What to work on
Read the data line by line and say how many lines contain the string "menu", giving the number alone.

Data for the task
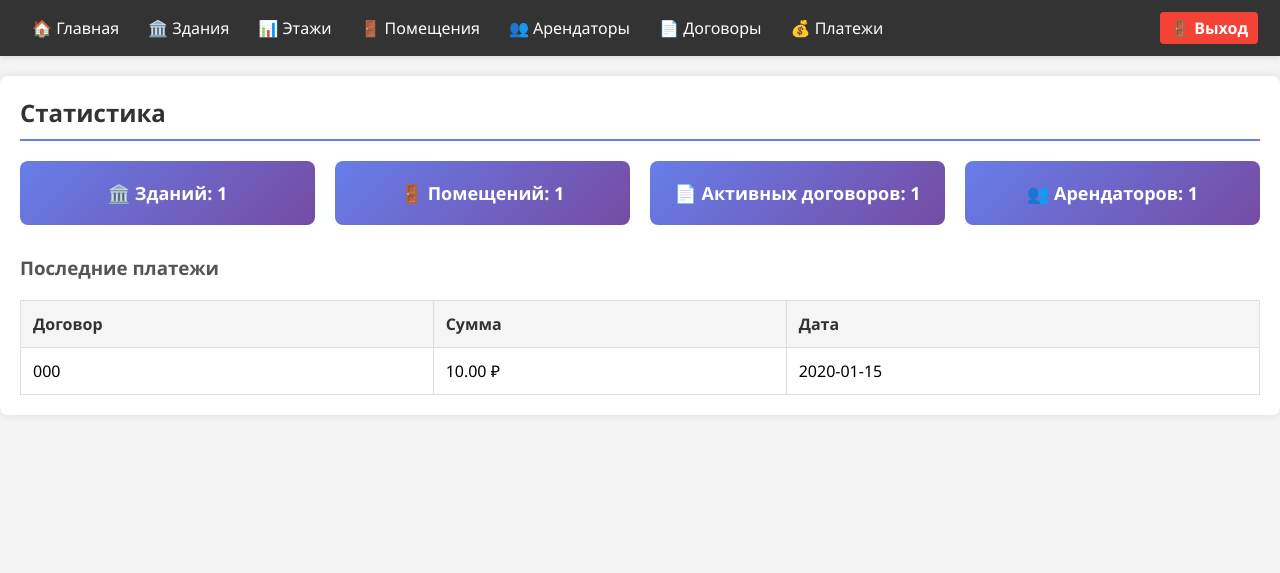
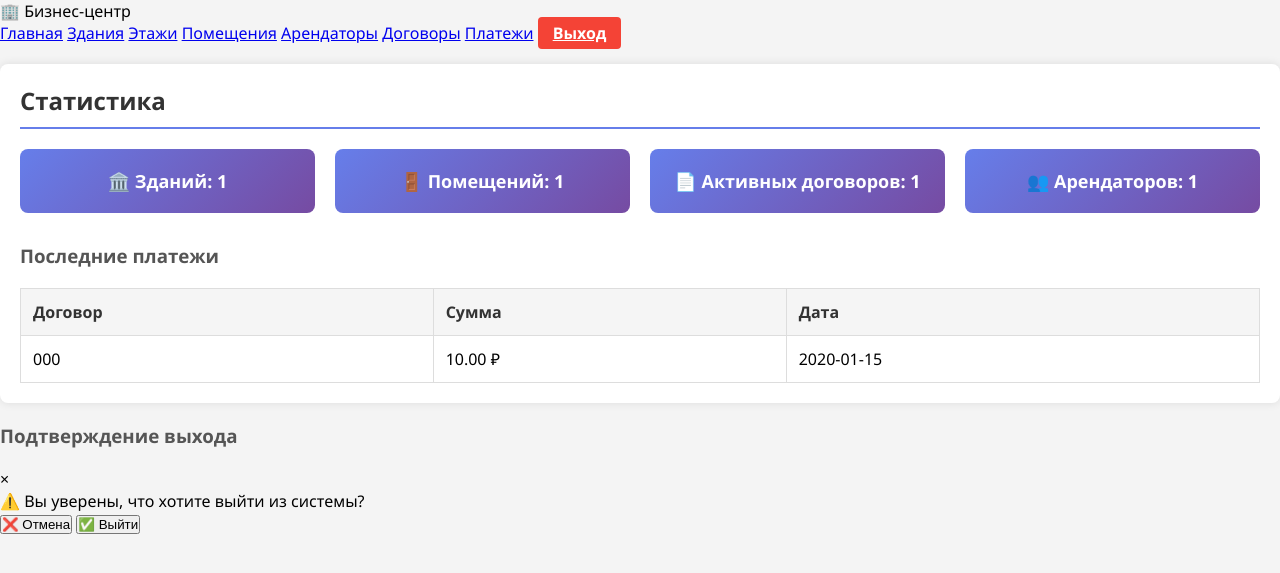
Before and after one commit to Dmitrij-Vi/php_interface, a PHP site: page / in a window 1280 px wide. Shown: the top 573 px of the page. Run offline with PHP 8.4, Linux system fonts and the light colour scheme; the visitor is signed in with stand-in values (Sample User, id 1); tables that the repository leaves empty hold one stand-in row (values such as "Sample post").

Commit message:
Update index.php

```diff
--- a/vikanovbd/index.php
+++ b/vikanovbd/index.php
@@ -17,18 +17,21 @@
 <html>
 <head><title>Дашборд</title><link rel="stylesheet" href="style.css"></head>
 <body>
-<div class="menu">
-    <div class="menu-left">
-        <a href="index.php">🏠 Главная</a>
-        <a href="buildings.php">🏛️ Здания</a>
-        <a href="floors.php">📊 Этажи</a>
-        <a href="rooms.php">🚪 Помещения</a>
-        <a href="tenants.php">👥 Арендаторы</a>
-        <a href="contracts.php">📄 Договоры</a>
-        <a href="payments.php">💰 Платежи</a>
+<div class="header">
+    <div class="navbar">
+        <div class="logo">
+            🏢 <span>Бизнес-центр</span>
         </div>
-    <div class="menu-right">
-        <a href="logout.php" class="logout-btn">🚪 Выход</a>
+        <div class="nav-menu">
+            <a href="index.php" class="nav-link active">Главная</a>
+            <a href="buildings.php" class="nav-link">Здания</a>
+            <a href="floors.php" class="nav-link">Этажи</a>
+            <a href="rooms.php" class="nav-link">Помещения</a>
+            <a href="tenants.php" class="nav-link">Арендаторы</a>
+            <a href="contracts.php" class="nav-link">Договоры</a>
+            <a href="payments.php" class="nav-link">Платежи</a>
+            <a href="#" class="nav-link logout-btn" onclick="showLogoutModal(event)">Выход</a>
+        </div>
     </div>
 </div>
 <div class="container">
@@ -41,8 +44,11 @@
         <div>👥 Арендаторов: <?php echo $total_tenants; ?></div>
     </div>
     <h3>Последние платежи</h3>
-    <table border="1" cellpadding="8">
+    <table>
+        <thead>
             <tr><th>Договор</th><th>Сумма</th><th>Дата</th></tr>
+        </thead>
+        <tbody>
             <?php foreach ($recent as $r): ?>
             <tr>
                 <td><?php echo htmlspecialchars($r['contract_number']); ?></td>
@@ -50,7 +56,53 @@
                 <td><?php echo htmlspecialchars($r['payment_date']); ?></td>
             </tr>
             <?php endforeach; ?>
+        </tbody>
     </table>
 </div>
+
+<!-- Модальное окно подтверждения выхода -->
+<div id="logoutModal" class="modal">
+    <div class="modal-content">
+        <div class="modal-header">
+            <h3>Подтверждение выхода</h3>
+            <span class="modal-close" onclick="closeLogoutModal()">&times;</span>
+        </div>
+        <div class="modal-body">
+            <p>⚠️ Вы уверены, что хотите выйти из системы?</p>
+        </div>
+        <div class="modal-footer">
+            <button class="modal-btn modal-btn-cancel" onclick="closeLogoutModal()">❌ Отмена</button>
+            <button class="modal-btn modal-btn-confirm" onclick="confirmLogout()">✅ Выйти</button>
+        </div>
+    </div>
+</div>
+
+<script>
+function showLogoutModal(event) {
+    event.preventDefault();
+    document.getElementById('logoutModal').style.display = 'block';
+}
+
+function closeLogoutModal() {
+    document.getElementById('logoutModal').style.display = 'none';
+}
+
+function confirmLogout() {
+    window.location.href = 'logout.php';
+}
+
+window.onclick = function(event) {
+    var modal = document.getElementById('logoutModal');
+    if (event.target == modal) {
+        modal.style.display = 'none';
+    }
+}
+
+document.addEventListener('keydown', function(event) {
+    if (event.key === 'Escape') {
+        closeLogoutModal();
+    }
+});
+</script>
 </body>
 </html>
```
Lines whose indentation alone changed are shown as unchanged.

Solution to this task
4